2.2. Chemicals and Solvents

Estradiol valerate (EV) was from Delpharm Lille S.A.S., France; alkaline phosphatase (ALP), bone gla-protein (BGP), tartrate-resistant acid phosphatase (TRAP), and deoxypyridinoline (DPD) crosslink ELISA kits from Xinyu Biological Engineering Co. Ltd., Shanghai, China, 201605; malondialdehyde (MDA, 20181221), superoxide dismutase (SOD, 20121218), and glutathione (GSH, 20181221) reagent kits from Institute of Nanjing Jiancheng Biological Engineering, Nanjing, China; lntact parathormone (l-PTH, NEWASHE7UZ), calcitonin (2L9ISN7AIU), and estrogen-related receptor alpha (ERRα, Y3AY8QEWB3) crosslink ELISA kits from Elabscience Biotechnology Co. Ltd., Wuhan, China; cathepsin K ELISA reagent kit from BioVision, America, 1l300141; primary antibodies of RANKL (GR3193842-5), RANK (AA02113656), TRAF6 (2), c-Fos (AG12059411), NFAT2 (AO11015648), NF-κB-p65 (AH04138226), PI3 kinase p85 alpha (AC09021266), AKT 1 (AF05173234), β-actin (17AV0411), and secondary antibodies of horseradish peroxidase-conjugated goat anti-rabbit IgG from ZSGB-BIO, China, 136080; total BCA protein assay kit and the commercial kit for the detection of osteoclast formation and fetal bovine serum and Dulbecco’s modified Eagle’s medium (DMEM) from HyClone, Logan, UT, USA; polyvinylidene fluoride (PVDF) membrane from Millipore Life Sciences, Billerica, MA, USA; penicillin and streptomycin from Gibco, Rockville, MD, USA. All the other chemical agents used were of AR grade.

2.3. HPLC Quantification of CDP

An Agilent 1220 HPLC instrument was employed to identify and quantify the composition of CDP. The chromatography conditions were as follows: C18 column (TSK-GEL, ,μm); gradient elution contained solvents A (acetonitrile) and B (water containing 0.5% acetic acid) (0-10 min: 17-20% A; 10-30 min: 20-25% A; and 30-40 min: 25-30% A); the detection wavelength was 333 nm; ambient temperature; flow rate was 1.0 mL/min; sample injection volume was 5 μL. Eight PhG compounds, namely, cistanoside F, echinacoside, 6-acetylacteoside, cistanoside C, cistanoside A, acteoside, 2-acetylacteoside, and isoacteoside, were identified; by using the corresponding reference substances and an external standard method, the contents of the above 8 PhGs were quantified by HPLC analysis (Figure 1).

2.4. Animal Experimental Protocol

A total of 60 female adult Sprague-Dawley rats aged 3 months were purposed from the center of animal testing of Ningxia Medical University, with the average initial body weights of about . The rats were housed in a standard specific pathogen-free environment to acclimate for 1 week.
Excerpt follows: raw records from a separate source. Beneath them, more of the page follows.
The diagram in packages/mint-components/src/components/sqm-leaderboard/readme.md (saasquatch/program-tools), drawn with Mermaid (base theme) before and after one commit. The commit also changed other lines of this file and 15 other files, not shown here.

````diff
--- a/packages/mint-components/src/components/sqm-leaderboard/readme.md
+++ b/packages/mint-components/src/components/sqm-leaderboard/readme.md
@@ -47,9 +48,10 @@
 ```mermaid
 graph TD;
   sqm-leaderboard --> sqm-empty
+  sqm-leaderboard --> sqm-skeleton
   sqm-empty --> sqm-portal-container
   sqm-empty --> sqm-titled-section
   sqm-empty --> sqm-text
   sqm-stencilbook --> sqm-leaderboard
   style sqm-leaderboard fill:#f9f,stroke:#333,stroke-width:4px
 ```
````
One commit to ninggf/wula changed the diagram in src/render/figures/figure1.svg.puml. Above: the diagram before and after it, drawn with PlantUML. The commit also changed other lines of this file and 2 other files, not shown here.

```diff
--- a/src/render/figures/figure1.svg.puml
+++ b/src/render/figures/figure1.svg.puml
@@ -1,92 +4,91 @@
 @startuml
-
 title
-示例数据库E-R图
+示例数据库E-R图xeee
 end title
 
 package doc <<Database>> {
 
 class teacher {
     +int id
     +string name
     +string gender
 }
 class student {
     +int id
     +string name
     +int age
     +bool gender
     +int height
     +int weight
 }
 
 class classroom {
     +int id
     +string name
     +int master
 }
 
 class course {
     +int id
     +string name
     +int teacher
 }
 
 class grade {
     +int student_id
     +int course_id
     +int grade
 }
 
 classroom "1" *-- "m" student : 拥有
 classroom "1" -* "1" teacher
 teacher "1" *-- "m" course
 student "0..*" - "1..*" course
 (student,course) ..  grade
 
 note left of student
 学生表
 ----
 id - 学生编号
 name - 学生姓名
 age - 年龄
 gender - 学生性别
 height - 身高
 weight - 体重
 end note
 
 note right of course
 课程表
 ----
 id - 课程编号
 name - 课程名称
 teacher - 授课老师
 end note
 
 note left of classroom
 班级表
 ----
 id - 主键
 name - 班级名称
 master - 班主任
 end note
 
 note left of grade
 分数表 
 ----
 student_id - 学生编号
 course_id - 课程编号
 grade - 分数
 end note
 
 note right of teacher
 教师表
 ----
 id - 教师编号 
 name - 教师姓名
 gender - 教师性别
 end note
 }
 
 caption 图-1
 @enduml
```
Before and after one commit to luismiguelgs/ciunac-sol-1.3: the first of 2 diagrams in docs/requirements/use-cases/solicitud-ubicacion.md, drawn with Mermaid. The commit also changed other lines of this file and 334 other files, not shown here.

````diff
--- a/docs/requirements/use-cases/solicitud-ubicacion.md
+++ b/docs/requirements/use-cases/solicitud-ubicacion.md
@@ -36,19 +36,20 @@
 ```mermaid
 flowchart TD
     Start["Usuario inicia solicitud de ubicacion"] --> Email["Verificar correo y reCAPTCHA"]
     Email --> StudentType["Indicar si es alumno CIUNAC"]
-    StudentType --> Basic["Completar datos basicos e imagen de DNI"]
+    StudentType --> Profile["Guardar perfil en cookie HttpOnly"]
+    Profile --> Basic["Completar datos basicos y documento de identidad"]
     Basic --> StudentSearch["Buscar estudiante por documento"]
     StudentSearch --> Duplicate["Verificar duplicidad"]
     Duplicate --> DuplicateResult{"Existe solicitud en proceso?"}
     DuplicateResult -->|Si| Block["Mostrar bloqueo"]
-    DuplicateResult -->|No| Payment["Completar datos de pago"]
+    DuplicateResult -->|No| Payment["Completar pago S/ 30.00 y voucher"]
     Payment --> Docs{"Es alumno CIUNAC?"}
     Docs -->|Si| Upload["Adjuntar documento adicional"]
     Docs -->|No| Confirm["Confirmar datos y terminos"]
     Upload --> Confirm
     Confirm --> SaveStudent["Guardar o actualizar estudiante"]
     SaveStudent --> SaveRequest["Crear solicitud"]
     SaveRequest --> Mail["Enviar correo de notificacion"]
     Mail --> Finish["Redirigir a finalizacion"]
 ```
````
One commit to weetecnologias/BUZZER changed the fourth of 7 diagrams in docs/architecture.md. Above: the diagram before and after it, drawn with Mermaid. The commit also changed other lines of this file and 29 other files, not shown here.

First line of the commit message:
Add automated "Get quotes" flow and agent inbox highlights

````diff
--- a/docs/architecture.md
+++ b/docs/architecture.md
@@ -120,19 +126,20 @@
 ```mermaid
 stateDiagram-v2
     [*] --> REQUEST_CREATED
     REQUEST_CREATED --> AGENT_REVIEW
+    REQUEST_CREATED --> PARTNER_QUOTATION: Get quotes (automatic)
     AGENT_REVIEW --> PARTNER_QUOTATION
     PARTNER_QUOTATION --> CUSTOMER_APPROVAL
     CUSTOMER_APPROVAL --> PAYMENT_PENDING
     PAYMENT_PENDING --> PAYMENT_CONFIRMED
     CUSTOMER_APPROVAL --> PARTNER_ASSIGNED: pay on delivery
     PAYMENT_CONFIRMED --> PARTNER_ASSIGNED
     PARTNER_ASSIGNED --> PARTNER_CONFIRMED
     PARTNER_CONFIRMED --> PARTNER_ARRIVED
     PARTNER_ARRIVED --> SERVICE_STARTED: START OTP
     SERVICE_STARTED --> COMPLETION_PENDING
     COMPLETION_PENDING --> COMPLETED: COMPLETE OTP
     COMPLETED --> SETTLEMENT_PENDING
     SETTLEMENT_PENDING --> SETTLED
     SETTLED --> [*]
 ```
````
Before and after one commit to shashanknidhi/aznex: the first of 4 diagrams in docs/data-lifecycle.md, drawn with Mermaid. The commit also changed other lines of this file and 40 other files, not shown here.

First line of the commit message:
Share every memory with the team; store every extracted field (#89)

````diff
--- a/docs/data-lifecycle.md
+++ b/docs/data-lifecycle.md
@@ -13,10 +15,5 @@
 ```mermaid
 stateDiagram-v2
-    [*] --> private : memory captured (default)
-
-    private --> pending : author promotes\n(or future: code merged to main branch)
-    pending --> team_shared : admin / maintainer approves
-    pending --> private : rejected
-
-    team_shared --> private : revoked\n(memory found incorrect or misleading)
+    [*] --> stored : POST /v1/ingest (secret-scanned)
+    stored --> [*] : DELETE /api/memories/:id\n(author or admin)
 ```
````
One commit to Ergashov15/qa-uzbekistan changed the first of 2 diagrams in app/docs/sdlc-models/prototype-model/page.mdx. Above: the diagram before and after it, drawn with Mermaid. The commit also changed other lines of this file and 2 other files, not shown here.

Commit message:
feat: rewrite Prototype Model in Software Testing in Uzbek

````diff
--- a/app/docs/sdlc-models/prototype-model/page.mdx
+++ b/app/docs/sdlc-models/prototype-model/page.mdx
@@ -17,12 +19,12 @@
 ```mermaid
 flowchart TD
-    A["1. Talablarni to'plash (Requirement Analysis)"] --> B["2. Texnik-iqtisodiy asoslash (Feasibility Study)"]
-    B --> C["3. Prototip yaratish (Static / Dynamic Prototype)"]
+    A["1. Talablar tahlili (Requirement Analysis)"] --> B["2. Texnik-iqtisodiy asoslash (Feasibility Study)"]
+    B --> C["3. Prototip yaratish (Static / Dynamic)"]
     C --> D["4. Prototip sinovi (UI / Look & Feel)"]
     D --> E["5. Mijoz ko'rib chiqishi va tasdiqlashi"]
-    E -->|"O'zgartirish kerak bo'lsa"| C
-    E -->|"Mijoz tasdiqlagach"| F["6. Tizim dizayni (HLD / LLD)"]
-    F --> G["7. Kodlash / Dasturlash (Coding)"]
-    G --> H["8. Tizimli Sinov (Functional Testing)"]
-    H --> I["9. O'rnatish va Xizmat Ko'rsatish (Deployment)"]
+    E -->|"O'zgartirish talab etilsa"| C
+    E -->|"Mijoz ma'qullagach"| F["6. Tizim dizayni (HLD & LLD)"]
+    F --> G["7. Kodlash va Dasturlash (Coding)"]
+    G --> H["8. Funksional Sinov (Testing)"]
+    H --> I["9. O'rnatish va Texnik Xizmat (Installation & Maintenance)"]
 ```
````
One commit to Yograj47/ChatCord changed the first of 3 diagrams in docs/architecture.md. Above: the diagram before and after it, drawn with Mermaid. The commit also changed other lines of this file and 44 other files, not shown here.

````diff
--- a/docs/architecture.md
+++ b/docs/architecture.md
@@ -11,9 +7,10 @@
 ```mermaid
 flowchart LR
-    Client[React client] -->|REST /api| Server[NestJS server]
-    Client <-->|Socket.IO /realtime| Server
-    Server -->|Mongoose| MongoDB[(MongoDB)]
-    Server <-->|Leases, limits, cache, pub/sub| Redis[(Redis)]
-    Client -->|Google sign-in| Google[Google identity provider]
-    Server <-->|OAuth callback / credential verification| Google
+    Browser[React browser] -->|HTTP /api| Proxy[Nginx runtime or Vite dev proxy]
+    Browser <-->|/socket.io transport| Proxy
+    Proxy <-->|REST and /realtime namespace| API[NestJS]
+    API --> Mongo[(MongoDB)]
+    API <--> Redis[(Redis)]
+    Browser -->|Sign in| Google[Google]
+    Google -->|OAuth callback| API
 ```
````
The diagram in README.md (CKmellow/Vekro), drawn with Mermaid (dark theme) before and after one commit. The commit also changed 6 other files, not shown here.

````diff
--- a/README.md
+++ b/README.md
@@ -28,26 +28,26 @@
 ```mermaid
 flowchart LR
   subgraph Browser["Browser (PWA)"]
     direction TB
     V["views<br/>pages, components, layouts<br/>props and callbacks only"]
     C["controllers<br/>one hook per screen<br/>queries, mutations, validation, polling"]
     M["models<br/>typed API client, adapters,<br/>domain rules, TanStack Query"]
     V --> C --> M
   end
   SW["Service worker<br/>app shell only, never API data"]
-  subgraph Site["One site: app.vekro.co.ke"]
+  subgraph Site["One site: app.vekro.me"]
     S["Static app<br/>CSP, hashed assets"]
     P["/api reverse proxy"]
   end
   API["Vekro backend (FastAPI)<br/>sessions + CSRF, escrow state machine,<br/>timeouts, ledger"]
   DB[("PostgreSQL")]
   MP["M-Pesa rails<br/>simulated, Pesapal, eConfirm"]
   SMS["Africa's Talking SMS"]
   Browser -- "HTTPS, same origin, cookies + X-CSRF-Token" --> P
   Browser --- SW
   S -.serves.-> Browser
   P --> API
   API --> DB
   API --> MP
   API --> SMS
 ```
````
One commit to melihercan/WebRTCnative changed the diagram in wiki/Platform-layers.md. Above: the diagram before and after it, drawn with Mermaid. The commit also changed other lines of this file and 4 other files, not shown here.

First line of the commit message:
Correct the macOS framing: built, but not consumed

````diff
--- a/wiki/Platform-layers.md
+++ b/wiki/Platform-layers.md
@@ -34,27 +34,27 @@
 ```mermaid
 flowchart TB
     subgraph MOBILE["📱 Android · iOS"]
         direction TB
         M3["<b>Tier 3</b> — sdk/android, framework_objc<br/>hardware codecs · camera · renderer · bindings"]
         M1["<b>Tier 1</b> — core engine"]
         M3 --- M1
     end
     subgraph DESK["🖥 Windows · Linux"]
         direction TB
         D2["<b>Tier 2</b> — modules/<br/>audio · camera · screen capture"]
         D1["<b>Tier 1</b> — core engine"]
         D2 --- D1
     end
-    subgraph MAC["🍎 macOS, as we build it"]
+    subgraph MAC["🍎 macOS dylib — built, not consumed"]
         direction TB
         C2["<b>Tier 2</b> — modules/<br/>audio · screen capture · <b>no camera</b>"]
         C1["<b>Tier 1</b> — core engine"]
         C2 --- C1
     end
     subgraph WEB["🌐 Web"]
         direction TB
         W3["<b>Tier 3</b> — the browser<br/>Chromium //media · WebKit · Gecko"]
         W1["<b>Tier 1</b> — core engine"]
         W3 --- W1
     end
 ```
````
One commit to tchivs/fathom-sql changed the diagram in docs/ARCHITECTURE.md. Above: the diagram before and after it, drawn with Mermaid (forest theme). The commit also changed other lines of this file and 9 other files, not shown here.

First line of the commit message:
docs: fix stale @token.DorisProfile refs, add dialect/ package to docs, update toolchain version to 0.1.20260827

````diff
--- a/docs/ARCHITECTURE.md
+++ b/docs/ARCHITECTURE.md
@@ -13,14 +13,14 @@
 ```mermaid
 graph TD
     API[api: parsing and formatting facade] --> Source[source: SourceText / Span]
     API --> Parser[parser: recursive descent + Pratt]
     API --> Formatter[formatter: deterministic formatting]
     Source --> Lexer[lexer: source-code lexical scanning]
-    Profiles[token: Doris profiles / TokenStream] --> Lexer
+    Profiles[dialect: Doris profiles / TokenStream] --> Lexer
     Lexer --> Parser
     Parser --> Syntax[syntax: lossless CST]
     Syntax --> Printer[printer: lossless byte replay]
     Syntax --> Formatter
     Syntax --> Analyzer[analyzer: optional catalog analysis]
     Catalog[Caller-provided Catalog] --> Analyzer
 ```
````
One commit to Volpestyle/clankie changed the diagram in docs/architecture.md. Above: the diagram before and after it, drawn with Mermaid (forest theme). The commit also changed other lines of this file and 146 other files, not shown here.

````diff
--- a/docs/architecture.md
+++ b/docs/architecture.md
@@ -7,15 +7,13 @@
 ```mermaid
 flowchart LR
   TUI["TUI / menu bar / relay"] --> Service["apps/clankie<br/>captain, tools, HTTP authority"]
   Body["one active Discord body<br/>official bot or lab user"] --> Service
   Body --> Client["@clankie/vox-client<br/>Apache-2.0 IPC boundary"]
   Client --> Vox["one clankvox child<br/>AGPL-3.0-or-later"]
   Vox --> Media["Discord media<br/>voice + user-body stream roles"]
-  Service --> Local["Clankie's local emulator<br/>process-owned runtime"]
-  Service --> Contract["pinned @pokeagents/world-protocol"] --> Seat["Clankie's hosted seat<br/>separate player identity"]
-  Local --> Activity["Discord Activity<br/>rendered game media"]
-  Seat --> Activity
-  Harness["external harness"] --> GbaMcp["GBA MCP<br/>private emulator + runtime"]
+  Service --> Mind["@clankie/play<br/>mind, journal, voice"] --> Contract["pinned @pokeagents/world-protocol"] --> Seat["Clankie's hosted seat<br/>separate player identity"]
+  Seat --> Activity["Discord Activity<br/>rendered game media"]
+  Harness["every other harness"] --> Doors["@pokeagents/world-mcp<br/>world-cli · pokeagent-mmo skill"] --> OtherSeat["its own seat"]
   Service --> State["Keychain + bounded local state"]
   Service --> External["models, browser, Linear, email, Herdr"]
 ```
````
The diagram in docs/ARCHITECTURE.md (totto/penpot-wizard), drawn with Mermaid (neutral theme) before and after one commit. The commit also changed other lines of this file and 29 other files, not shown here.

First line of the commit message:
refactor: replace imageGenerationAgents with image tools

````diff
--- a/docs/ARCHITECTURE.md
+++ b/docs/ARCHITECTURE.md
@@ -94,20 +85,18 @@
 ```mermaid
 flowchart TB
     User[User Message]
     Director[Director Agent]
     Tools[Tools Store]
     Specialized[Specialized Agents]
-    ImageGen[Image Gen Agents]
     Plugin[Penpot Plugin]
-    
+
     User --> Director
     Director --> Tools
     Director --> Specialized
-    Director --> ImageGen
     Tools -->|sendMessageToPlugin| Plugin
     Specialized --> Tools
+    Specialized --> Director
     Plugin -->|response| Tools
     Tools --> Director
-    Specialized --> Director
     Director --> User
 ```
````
Then, all of the rats were anesthetized (chloral hydrate, 100 mg/kg, i.p.) only or sham ovariectomized (SHAM), or two ovaries were both removed and then randomly divided into 5 subgroups: orally treated with vehicle (0.5% CMC-Na) was set as the model group (OVX), estradiol valerate (1 mg/kg/day) as the positive group (EV), and 60, 120, and 240 mg/kg/day of CDP as low (CDPL), moderate (CDPM), and high (CDPH) dosage groups, respectively. All the rats were orally administered daily and lasted for 3 months with the dosage adjusted every 2 weeks which depended on the change of the whole body weights. At the last day of the animal experiment, 24-hour urine was obtained by using metabolic cages; serum was collected from the femoral artery of anesthetized rats; the right femora, tibia, and all the organs were dissected and stored at -80°C for further analysis. The animal experiments that we conducted were approved by the Institutional Animal Care and Use Committee of Ningxia Medical University.

2.5. Bone Mineral Density Determination and Micro-CT Analysis

Firstly, a dual-energy X-ray absorptiometry machine (Lunar, USA) was used to estimate the total bone mineral density of the right femur of each rat; secondly, the same femur was used to estimate the 3D image of trabecular bone microarchitecture by employing a micro-CT scanner apparatus (GE, America). The isotropic resolution was set as 14 μm to obtain an ideal 3D image; the region of interest (ROI) was chosen by setting the same coordinates in the growth plate of the femur of each sample; and the bone morphometric parameters including trabecular separation (Tb.Sp), trabecular number (Tb.N), trabecular thickness (Tb.Th), bone mineral content (BMC), tissue mineral density (TMD), and tissue mineral content (TMC) were obtained by analyzing the ROI.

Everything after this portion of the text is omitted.